|The "historical" trappist breweries|
The abbey of Mariawald
The year 1480 is regarded as that of the real foundation of the monastery which was built, at the time, by Cistercians. During more than three centuries, the monks dealt with the pilgrims of passage. The monastery knew its first vicissitudes in 1795, when the French revolution undertook to drive them out of their monastery. However, the monks succeeded in preserving the famous altar from Antwerp and saving it from being destroyed.
After having passed between the hands of several owners, the monastery was finally repurchased by the Trappists of the abbey of Oelenberg in 1860, who undertook to rebuild it. Their work was stopped by the Prussian “Kulturkampf,” and between 1875 and 1887, the monks were no longer authorized to integrate the monastery. In spite of this prohibition, a small group of monks remained.
It was only in 1891 that the abbey church, built in the Gothic style, could be inaugurated. The rise of the monastery to the range of abbey occurred in 1909, and the monks could finally consider the future with a little more quietude. This was without counting on the national socialist movement, which in 1941 banished them for the third time of their history.
Returning to the monastery in 1945, the monks found it badly damaged. But the monks went back to work. The abbey of Mariawald has since accommodated a community of Trappist monks.

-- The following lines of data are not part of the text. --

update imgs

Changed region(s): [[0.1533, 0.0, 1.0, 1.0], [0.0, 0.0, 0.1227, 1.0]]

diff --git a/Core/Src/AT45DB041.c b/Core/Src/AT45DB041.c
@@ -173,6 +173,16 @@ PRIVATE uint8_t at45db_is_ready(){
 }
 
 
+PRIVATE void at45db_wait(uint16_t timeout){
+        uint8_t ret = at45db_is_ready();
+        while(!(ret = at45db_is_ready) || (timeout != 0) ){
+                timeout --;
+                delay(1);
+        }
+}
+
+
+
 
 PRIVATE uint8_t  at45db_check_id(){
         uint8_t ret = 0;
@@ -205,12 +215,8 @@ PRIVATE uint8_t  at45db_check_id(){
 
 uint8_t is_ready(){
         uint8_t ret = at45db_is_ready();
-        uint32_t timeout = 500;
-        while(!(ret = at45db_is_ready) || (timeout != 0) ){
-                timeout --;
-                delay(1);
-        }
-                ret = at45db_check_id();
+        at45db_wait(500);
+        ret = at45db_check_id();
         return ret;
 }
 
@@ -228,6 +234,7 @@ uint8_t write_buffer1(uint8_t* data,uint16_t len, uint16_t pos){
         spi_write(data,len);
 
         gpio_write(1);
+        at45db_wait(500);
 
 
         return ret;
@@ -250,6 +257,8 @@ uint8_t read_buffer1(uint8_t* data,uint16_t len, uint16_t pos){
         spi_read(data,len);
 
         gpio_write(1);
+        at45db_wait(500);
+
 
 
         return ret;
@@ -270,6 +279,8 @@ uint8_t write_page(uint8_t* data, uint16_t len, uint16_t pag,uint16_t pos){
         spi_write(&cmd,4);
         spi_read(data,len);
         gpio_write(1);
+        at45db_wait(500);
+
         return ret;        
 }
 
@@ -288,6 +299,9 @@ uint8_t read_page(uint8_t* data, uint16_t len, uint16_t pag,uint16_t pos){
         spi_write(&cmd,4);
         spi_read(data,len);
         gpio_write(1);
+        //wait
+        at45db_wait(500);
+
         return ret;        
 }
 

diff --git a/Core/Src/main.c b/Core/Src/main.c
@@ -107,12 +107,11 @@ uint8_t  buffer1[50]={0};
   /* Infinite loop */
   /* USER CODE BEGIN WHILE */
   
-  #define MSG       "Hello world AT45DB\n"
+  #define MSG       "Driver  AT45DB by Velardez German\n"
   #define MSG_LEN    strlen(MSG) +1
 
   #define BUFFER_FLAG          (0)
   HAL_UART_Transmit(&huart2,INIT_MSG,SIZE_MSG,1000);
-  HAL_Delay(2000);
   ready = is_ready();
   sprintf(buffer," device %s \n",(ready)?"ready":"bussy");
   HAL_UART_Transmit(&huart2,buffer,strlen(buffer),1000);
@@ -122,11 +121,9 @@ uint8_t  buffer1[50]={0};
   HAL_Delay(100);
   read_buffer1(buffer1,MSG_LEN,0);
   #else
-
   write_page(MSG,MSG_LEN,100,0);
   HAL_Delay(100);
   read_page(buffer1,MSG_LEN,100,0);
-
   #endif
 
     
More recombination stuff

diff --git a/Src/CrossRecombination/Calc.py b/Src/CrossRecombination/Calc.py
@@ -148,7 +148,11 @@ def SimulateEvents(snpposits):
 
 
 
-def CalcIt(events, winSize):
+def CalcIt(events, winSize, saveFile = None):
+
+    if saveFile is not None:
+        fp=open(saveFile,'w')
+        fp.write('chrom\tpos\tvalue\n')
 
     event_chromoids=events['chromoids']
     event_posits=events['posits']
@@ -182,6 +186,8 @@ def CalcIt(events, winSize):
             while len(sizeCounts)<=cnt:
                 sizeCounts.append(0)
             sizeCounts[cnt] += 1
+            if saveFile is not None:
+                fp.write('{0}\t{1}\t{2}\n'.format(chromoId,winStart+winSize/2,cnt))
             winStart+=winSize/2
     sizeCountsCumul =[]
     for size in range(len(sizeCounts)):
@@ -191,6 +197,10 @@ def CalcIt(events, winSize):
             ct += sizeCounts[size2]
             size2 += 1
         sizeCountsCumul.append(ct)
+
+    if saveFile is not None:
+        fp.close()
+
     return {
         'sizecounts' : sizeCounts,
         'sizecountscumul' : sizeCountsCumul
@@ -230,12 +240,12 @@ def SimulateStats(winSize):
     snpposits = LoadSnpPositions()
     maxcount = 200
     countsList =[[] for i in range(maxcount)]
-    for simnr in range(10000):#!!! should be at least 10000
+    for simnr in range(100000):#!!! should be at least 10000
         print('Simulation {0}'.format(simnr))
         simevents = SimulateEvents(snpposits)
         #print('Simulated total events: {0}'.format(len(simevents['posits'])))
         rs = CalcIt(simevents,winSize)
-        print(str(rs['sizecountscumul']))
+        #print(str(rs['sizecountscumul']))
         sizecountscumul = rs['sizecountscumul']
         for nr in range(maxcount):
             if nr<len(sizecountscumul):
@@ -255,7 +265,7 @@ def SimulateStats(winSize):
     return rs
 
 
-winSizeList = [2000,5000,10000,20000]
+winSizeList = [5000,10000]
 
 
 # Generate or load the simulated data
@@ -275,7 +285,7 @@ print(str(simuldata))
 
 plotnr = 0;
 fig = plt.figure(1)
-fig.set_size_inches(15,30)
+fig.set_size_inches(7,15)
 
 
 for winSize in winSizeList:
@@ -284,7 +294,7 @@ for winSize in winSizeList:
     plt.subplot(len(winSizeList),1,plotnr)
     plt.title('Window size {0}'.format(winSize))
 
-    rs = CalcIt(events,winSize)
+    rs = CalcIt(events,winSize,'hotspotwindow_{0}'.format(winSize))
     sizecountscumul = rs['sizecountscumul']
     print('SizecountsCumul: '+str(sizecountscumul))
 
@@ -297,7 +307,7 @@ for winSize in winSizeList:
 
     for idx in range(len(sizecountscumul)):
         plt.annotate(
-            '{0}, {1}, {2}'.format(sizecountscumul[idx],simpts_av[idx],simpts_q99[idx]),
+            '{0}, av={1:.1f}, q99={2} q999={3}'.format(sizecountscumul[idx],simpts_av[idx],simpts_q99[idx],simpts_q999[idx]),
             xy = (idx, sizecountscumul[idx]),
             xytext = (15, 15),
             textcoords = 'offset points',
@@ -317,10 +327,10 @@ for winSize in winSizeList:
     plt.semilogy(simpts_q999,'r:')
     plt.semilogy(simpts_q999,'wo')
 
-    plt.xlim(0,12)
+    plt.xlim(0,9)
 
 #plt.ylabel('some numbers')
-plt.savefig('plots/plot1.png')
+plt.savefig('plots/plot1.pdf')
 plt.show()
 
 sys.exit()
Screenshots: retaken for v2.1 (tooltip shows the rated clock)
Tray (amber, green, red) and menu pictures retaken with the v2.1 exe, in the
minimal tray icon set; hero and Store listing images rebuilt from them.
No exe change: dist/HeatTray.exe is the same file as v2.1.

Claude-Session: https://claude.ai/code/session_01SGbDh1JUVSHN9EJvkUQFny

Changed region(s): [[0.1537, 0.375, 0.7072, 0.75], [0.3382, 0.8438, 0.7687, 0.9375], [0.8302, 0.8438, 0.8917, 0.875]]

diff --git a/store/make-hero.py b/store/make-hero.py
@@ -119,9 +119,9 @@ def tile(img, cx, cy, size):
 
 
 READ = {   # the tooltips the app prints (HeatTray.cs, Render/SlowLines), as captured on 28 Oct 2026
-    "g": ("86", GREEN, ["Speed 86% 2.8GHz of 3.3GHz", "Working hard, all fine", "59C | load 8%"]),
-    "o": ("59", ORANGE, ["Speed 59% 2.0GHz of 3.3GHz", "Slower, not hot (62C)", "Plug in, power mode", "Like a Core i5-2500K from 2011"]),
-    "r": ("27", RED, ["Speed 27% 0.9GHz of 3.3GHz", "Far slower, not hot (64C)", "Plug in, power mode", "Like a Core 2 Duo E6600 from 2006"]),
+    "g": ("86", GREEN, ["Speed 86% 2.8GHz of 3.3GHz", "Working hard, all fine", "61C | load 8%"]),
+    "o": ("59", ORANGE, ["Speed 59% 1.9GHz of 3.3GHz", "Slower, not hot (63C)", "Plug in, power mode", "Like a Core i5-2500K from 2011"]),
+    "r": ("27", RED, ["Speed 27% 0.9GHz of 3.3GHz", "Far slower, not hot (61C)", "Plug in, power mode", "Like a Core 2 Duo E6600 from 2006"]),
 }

A brewery was installed within the abbey. The monks produced beer until approximately 1956, when problems of supply with raw materials and especially water obliged them to stop the production.